James Lee Byars (beeldend kunstenaar, filosoof,1932-1997) zocht in 1970 naar een manier om de kennismaatschappij van zijn tijd te onderzoeken. Het leek hem onzin om daarvoor naar de bibliotheek te gaan en miljoenen boeken te lezen. Uiteindelijk leidde zijn onderzoek tot de creatie van zijn World Question Center. Byars’ plan was om de honderd meest briljante geesten in de wereld bij elkaar te zetten in een kamer, ze op te sluiten achter gesloten deuren en elkaar de vragen te laten stellen, die ze zichzelf afvragen. Het verwachte resultaat, zou een synthese zijn van alle gedachten. James Lee Byars vond de, voor hem, honderd meest briljante geesten, belde ze op en vroeg hen welke vragen ze zichzelf stelden. Het resultaat: zeventig mensen hingen op.
Drieëndertig jaar later, probeerde Jens Hoffmann (curator) in samenwerking met BAK opnieuw Byars’plan tot uitvoering te brengen (in het kader van Now What? Dreaming a better world in six parts). Op 1 november vond in het Voormalige Gerechtsgebouw in Utrecht de laatste WQC plaats: tijdens een openbare performance werd contact opgenomen met vierenvijftig grote geesten die in een vraagstelling de huidige staat van kennis belichtten. Kunstenaars, curatoren en andere deelnemers aan Now What? hadden de lijst met meest briljante geesten van onze tijd samengesteld, (op deze lijst ondermeer: Kitty Zijlmans, Marina Abramovic, Daniel Buren). Deze grootheden werden van te voren benaderd en hen werd Byars’ inmiddels historische vraag gesteld. Een kort interview met Jens Hoffmann, curator en initiator van de eerste WQC van de 21ste eeuw, begon dan ook vanzelfsprekend als volgt:
What is the question you ask yourself at this moment, that is important to you?
How can I answer this question?
What is your connection with James Lee Byars?
There is no special personal connection if that is what you mean. When BAK told me about Now What? and particularly about the idea of Dreaming a better world I had to immediately think about Byars and his WQC. Especially the idea of looking at the different capacities of art, the political potential of dreaming, the aim of reclaiming the space of dream and imagination to dare to envision our world differently, reminded me of Byars who was setting up an utopian program for creating an idealistic future and who took the contradictions between art as an aesthetic exploration of the world and art as a socially transforming tool as the foundation of his artistic work.
Why reload The World Question Center?
I understand Byars’ concept behind the WQC as a method of producing a dialogue, a form of intellectual exchange and research to grasp the large diversity of contemporary thought. The WQC should therefore be understood as a tool that can be applied again and again similarly to a computer program that we are reloading every time we want, or maybe even need to use it. I think it is a rather open format that can be used by everyone. When we consider the fact that art works are in someway statements, assertions of some sort that address us often in the declarative mode, we see that Byars’ question pieces try to show that art does do need to make statements. His works simply try to generate an openness shifting artistic expression from the declarative to the interrogative mode.
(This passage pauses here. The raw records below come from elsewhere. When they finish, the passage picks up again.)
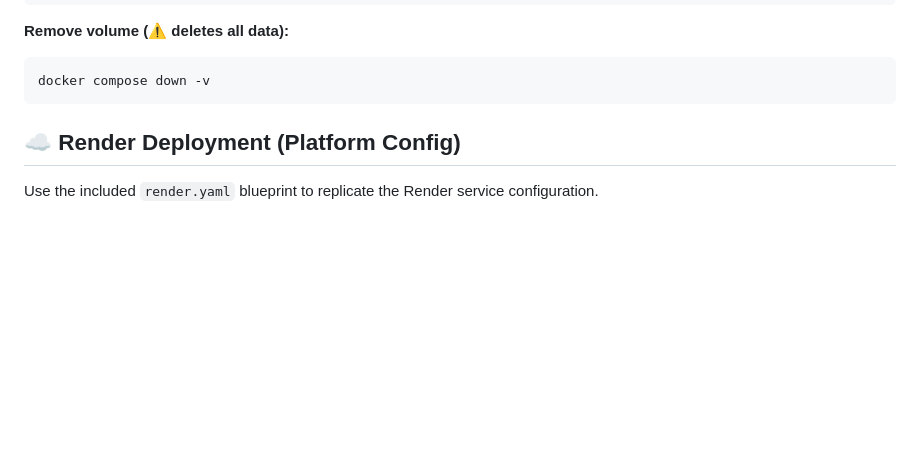
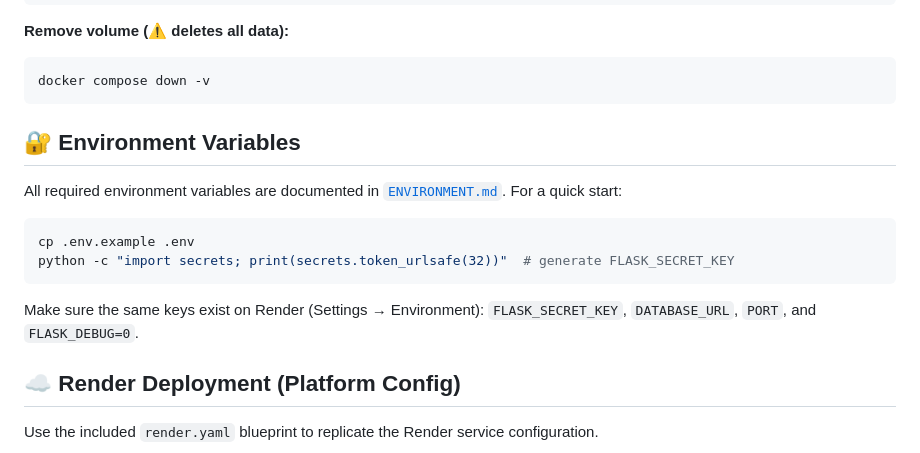
Before and after one commit to borjaalbers/Expense_Tracker, a Markdown page: README.md, the part around the change. Rendered like a GitHub page; blank space fills up the shorter version.

Commit message:
Document environment variables for Branch 5.3

````diff
--- a/README.md
+++ b/README.md
@@ -182,6 +182,17 @@ docker volume inspect expense_tracker_expense_data
 ```bash
 docker compose down -v
 ```
+
+## 🔐 Environment Variables
+
+All required environment variables are documented in [`ENVIRONMENT.md`](ENVIRONMENT.md). For a quick start:
+
+```bash
+cp .env.example .env
+python -c "import secrets; print(secrets.token_urlsafe(32))"  # generate FLASK_SECRET_KEY
+```
+
+Make sure the same keys exist on Render (Settings → Environment): `FLASK_SECRET_KEY`, `DATABASE_URL`, `PORT`, and `FLASK_DEBUG=0`.
 
 ## ☁️ Render Deployment (Platform Config)
 
````
Also changed, not shown: ENVIRONMENT.md (added, +40 -0 lines), IMPLEMENTATION_PLAN.md (+9 -5 lines).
The idea of the interrogation is at the center of Byars’ work as he always desired to put us in the questioning mood, encouraging us to take nothing for granted and to doubt everything that we got to know as our so-called reality. He wanted us to be alert and to develop a sensitivity that can perceive all the different nuances of the present moment. A declaration may point forward or backward in time. A question, whatever it’s content, always focuses our attention to the present. I think that is the urgency right now. To mistrust what we have gotten to know as reality to question the world. Just like this program: Now What?.
Do you think or hope this performance will lead to anything new/specific? (a better world).
If one seriously talks about an active engagement of art with society one has to aim at a much more radical practice that goes towards the integration of art into society by freeing itself of traditional aesthetics and concepts that are bound to a specific medium and measured by so called artistic quality. This is however very hard to achieve. On the other hand I also think art has the right not to be concerned with society at all, the question is only if that is really possible as every work made for a public and exposed to a public is always an intervention into a certain social order. Obviously one has to make a differentiation here since art is a rather complex and diverse thing. One has to distinguish between art that engages with society directly in an active way, art that represents society in one way or the other through visual metaphors and art that willingly does not care about society but only about itself. I see the WQC somewhere between the first and the second point which means that I hope that our project and the overall program of Now What? will add a part to imagine our world to be a better and different place. Once we start thinking we already made a first step.
NOW WHAT? DREAMING A BETTER WORLD IN SIX PARTS, tm 14 dec
BAK, Lange Nieuwstraat 4, Utrecht, open wo tm zo 13-19